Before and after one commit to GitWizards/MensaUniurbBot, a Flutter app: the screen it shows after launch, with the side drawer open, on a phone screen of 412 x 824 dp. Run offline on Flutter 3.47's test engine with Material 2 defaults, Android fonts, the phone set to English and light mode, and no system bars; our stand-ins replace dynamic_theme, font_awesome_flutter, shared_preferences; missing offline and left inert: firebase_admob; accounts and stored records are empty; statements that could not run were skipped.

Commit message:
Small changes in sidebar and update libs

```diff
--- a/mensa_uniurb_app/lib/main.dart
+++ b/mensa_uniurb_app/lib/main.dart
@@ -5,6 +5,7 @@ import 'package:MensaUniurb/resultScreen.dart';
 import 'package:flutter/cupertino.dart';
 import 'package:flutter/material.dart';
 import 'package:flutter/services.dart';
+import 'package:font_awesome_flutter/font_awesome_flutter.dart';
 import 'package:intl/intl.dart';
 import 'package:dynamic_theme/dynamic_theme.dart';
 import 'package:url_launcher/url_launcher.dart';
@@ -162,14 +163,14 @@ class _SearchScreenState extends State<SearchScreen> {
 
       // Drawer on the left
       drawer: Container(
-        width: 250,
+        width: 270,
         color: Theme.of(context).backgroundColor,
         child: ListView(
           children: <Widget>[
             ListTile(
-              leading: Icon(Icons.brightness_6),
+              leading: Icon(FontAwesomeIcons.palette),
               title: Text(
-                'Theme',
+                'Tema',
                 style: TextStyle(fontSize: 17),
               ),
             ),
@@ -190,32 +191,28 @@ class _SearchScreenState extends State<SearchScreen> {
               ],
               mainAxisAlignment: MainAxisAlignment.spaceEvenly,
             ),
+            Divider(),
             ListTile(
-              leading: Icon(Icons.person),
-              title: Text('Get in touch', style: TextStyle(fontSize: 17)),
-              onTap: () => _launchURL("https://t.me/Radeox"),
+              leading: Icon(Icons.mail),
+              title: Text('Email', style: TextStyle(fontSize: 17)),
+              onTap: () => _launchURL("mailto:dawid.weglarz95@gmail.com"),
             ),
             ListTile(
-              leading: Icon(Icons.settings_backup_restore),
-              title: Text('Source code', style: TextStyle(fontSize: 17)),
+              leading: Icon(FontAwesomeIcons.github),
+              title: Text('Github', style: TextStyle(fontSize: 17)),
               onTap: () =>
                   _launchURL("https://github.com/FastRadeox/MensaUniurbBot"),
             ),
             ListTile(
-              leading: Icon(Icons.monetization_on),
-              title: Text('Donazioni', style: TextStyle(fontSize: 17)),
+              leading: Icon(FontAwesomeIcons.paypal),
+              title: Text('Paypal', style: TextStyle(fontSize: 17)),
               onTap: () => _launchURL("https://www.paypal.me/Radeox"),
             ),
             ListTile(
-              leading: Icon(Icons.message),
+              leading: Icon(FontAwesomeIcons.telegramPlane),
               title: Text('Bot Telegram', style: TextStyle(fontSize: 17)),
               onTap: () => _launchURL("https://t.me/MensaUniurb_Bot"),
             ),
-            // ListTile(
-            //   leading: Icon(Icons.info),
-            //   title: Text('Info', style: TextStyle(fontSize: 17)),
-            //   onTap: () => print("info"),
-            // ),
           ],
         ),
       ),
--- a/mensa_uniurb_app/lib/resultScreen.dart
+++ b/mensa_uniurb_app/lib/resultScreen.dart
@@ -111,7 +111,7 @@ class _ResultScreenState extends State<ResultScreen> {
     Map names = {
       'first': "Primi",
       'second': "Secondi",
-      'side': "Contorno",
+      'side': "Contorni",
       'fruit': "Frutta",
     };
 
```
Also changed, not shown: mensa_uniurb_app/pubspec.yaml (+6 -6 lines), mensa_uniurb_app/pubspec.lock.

===

EXERCISE |
Your response should be made up of the lines in the data that contain the word "MensaUniurbBot".

TASK OUTPUT |
Before and after one commit to GitWizards/MensaUniurbBot, a Flutter app: the screen it shows after launch, with the side drawer open, on a phone screen of 412 x 824 dp. Run offline on Flutter 3.47's test engine with Material 2 defaults, Android fonts, the phone set to English and light mode, and no system bars; our stand-ins replace dynamic_theme, font_awesome_flutter, shared_preferences; missing offline and left inert: firebase_admob; accounts and stored records are empty; statements that could not run were skipped.
                   _launchURL("https://github.com/FastRadeox/MensaUniurbBot"),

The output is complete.